An eventful week...Wednesday, Halloween, I played a happy hour gig at Leadbetter's. Good crowd for the holiday (Fells Point buzzes for Halloween) and I actually made decent money, almost $80 between tip and my share of the take from the bar. Not enough that I'm going to quit the day job, but $80 for four hours - $20 an hour - is respectable. I'd play more often if I could get gigs that paid like that, sure.
Hung out afterward for the night shift, crowded but generally having a good time enjoying the musical stylings of Johnny Smooth...until, during a break in his set, I made my way up front for some fresh air and looked outside, to see a pushing match, a fight brewing, in front of the Admiral's Cup a few doors down.
I told the guy on the door to call 911, and ran over to break things up. Yelling "Break it up! Break it up! Cops are on the way!", I did my best to cool things down, stepping between any pair who looked in conflict. It was impossible to figure out who was pissed with whom about what; but for that minute of two, my job was just to act as a sort of "anti-catalyst", preventing violent reactions.
Is this a smart thing to do? It does mean possibly getting hurt - I messed my left shoulder up a decade ago jumping in to break up barfight. And this time, I got hit by something or someone - I didn't see - on the top of my head, just as the cops showed up. No damage though, just annoying.
And that's sort of the key - after two decades of karate training, I can go into a situation like that, get pushed around, even hit, and keep my head. That, plus maybe the ability to avoid or take a punch, and to put somebody down if need by, means that I'm probably the best-qualified person on the scene to intervene until professionals arrive. And sometimes, sadly, it seems I'm still more qualified than some of the cops and bouncers I've seen, to de-escalate a situation. Still, I'll gladly yield when someone more qualified shows up - which is why I told the doorman to call 911.
Anyway, my options were to act and risk my own safety, or not act and possibly allow someone else to get hurt.
So, in I jumped. All turned out ok this time.
Friday, we had a good Samhain circle out at Joe's place; last night, the benefit show at 2640. First time that my uncle Jeff and I have played on the same bill, which was pretty cool.

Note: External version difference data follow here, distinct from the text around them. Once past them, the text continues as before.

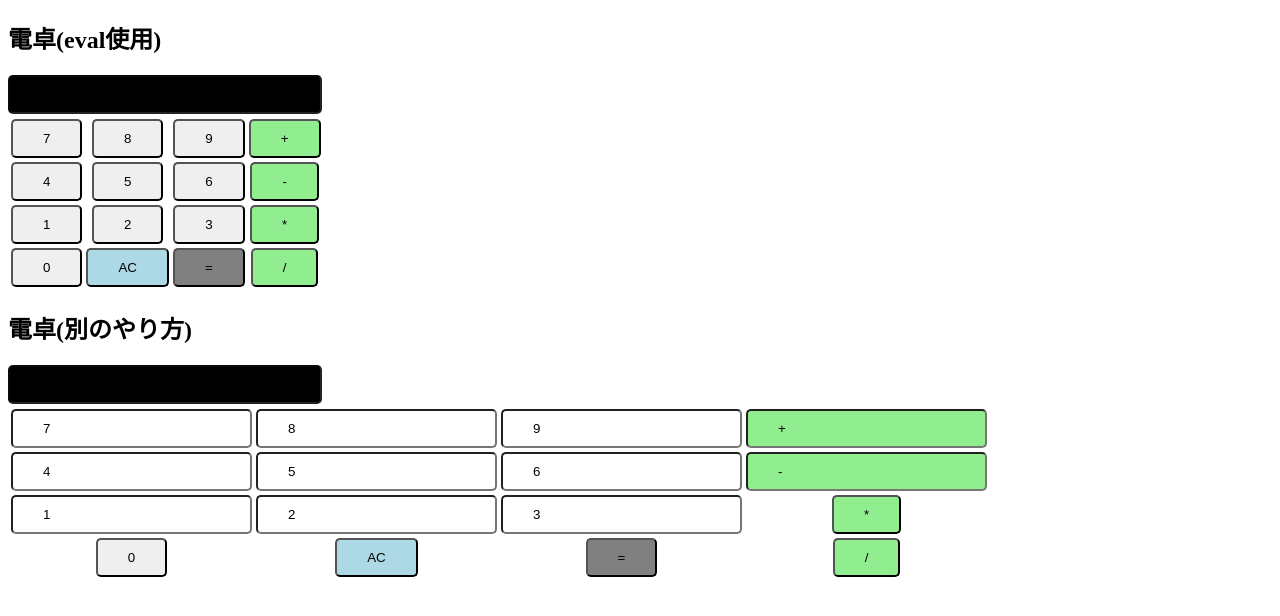
Repository: syokaturyou/potepan
Page: dentaku.html
The author's editor kept a record of every edit. The page is drawn from the files as they stood at one moment, then again after the next edit.
The browser window is 1280 px wide. The pictures show the whole page.

Above is the page before.

After the next edit:
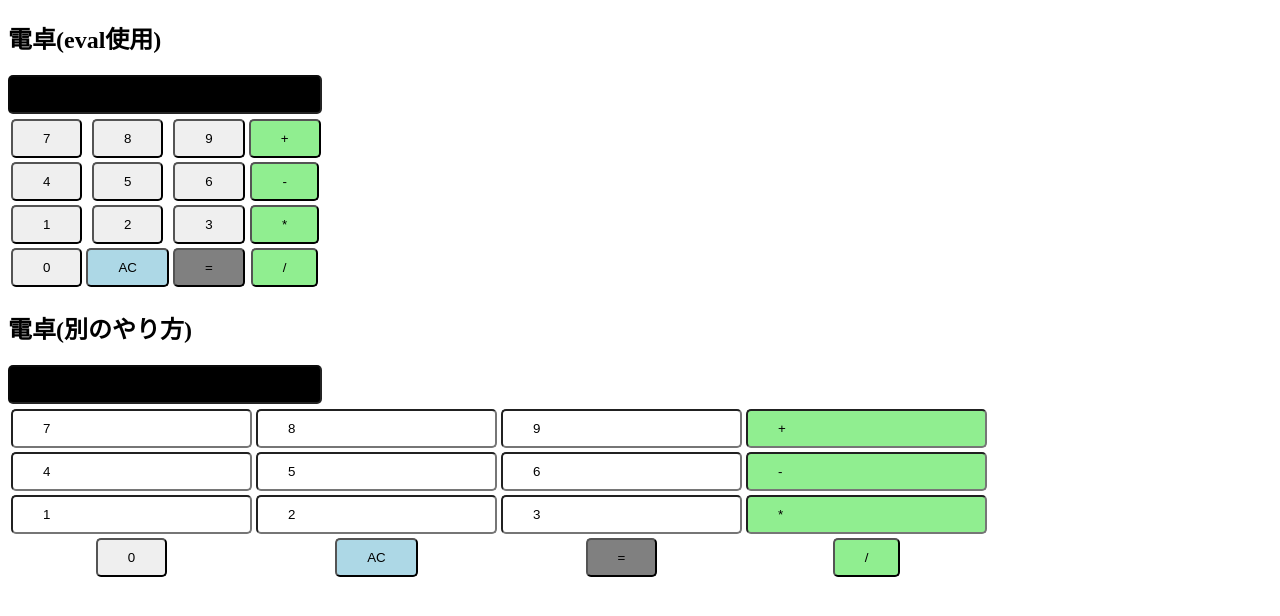
The edit:
--- a/dentaku.html
+++ b/dentaku.html
@@ -64,8 +64,8 @@
           <tr>
             <th><input type="text" value="1" onclick="get_calc(this)"></th>
             <th><input type="text" value="2" onclick="get_calc(this)"></th>
-            <th><input type=""text" value="3" onclick="get_calc(this)"></th>
-            <th><input type="button" class="operator" value="*" name="multi_btn" onclick="get_calc(this)"></th>
+            <th><input type="text" value="3" onclick="get_calc(this)"></th>
+            <th><input type="text" class="operator" value="*" name="multi_btn" onclick="get_calc(this)"></th>
           </tr>
           <tr>
             <th><input type="button" value="0" onclick="get_calc(this)"></th>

Then a big Halloween party at Joe's...slept in today, grabbing that extra hour of sleep from the time change. Stopped by to see Jeff and Cindy to try to help out with some computer stuff. Now dinner at the Yabba Pot, before Zelda's.
Zelda's Inferno exercise for November 4: write about your roots, then pull out the images as raw poetry-stuff. (Though I really only did the first half.)
Vines have many roots, spread out over their length. It's their nature; unlike a tree, digging ever down, reaching depths, the vine grows across the ground, putting down one root here, then another further along.
The other night I drew a card from a Celtic divination deck. Each card represented a tree or plant, and told the mythology of it. I drew honeysuckle.
This summer, the American honeysuckle I planted years ago finally established itself and flourished. (The honeysuckle most of us know, the yellow and white one, is an invasive Asian variety, but there is a type native to our shores.) It took several seasons until it had enough roots to flourish. For a while, I didn't think it would survive, but now its red blossoms surround the cherry tree on my front lawn, even through into the autumn.
And as I look back over my life-so-far, I feel that a fitting metaphor. A late bloomer, growing as I stuck roots into different places, sprouting up from my family, reaching out to math and science and poetry and music and karate and zen and paganism and shiatsu, drawing sustenance from each until I grew strong enough to bloom.